サイモン・ケイナー

サイモン・ケイナー(ケンブリッジ大学修士、2004年ケンブリッジ大学博士号を取得)はセインズベリー日本藝術研究所の統括役所長及び考古・文化遺産学センター長を務めると同時に、イースト・アングリア大学日本学センター長にも就任。専攻は日本の先史時代考古学 。2005年よりロンドン古物協会のフェローを務め、東アジア・ヨーロッパ考古学の様々な局面について教鞭をとり、著書も多数ある。日本、英国をはじめ世界中で考古学調査を行う一方、英国の考古遺産の管理業務に携わった行政経験もあり。近著には、大英博物館で開催された画期的な土偶展の図録「The Power of Dogu: ceramic figures from ancient Japan (土偶の力:古代日本の陶像)」(2009年)。その他、小林達雄國學院大学名誉教授の著書をもとに「Jomon Reflections: Forager Life and Culture in the Prehistoric Japanese Archipelago (縄文時代の考察:日本列島における先史時代の狩猟採集の生活と文化)」(2005年)を中村大氏とともに編集。さらに、2012年には同人の編集による「The Archaeology of Medieval Towns: case studies from Japan and Europe(中世都市考古学:日本とヨーロッパにおけるケース・スタディ)」が出版予定。

ケイナーは同時に大英博物館アジア部門日本課研究員を務めている。

 

Interview with Simon Kaner

Contact

64 The Close, Norwich NR1 4DH , United Kingdom
E: [email protected]
T: +44 (0)1603-597512
F: +44 (0)1603-625011


Simon Kaner MA Cantab, PhD (2004) is Director of the Centre for Japanese Studies at the University of East Anglia and Head of the Centre for Archaeology and Heritage at the Sainsbury Institute. He is an archaeologist specialising in the prehistory of Japan.

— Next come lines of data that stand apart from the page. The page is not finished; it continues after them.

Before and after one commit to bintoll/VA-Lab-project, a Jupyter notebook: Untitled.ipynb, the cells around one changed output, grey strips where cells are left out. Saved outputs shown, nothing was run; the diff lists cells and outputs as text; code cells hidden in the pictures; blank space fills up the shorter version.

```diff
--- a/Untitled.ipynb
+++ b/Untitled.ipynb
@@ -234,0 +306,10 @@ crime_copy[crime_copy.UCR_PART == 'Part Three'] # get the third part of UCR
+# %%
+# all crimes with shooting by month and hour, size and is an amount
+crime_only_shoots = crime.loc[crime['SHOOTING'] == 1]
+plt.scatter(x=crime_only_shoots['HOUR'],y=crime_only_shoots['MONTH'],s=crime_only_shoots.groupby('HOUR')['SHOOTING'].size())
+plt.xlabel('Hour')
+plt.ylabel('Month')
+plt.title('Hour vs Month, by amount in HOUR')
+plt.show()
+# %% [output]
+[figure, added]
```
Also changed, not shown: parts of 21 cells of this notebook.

A Fellow of the Society of Antiquaries of London since 2005, he has taught and published on many aspects of East Asian and European archaeology. He has undertaken archaeological research in Japan, the UK and elsewhere and worked for several years in archaeological heritage management in the UK. His recent publications include The Power of Dogu: ceramic figures from ancient Japan (2009), which accompanied a major exhibition at the British Museum. Other works include Jomon Reflections: Forager Life and Culture in the Prehistoric Japanese Archipelago by Kobayashi Tatsuo (2005), which he adapted and edited with Nakamura Oki. He is also currently completing an edited volume The Archaeology of Medieval Towns: case studies from Japan and Europe, to be published in 2011.

Simon is also Research Fellow in the Japanese Section, Department of Asia, The British Museum

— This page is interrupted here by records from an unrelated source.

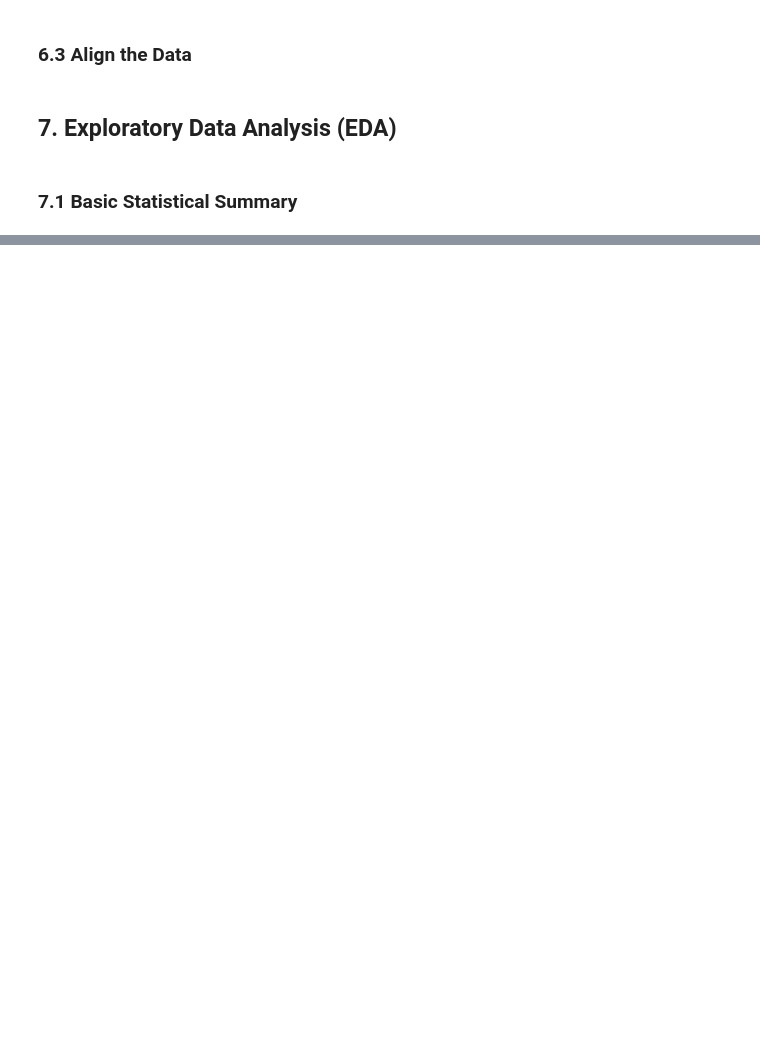
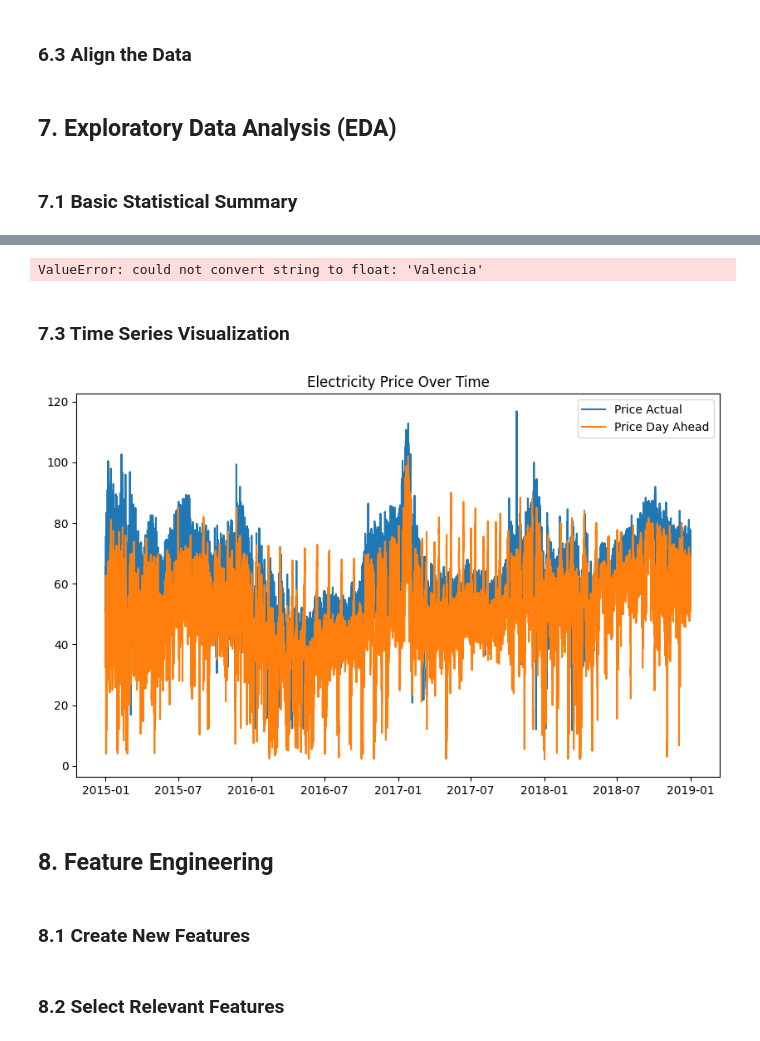
Before and after one commit to JoshuaPaul-lasisi/Electricity-Demand-Forecasting-Project, a Jupyter notebook: notebook.ipynb, the cells around one changed output, grey strips where cells are left out. Drawn from its saved outputs; the diff is of its cells as text; code cells hidden in the pictures; blank space fills up the shorter version.

```diff
--- a/notebook.ipynb
+++ b/notebook.ipynb
@@ -85,6 +85,9 @@ Apart from the **forecast wind offshore eday ahead** and **generation hydro pump
 # %% [markdown]
 ### **6.1 Handling Missing Values**
 # %%
+# Drop the empty columns
+energy = energy.drop(columns=['forecast wind offshore eday ahead', 'generation hydro pumped storage aggregated'])
+
 # Remove any remaining rows that have missing data
 energy = energy.ffill()
 
@@ -130,0 +193,24 @@ data.describe()
+# %%
+# Check for correlation between features
+corr = numerical_cols.corr()
+plt.figure(figsize=(12, 8))
+sns.heatmap(corr, annot=True, cmap='coolwarm')
+plt.show()
+# %% [output]
+ValueError: could not convert string to float: 'Valencia'
+# %% [markdown]
+### **7.3 Time Series Visualization**
+# %%
+# Visualize key trends
+plt.figure(figsize=(10, 6))
+plt.plot(data['time'], data['price actual'], label='Price Actual')
+plt.plot(data['time'], data['price day ahead'], label='Price Day Ahead')
+plt.legend()
+plt.title('Electricity Price Over Time')
+plt.show()
+# %% [output]
+[figure, added]
+# %% [markdown]
+## **8. Feature Engineering**
+# %% [markdown]
+### **8.1 Create New Features**
@@ -130,0 +223,2 @@ data.describe()
+# %% [markdown]
+### **8.2 Select Relevant Features**
```
Also changed, not shown: parts of 17 cells of this notebook.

Research interests include: Japanese prehistory and the history of archaeology in Japan; the urban historic environment in Japan in comparative perspective; Japanese cultural heritage and the international role of Japanese heritage management. He is director of the Shinano River project, investigating the development of historic landscapes along the longest river system in the Japanese archipelago, and is beginning a new project on the archaeology of the Kofun period in Japan and its connections with East Asia.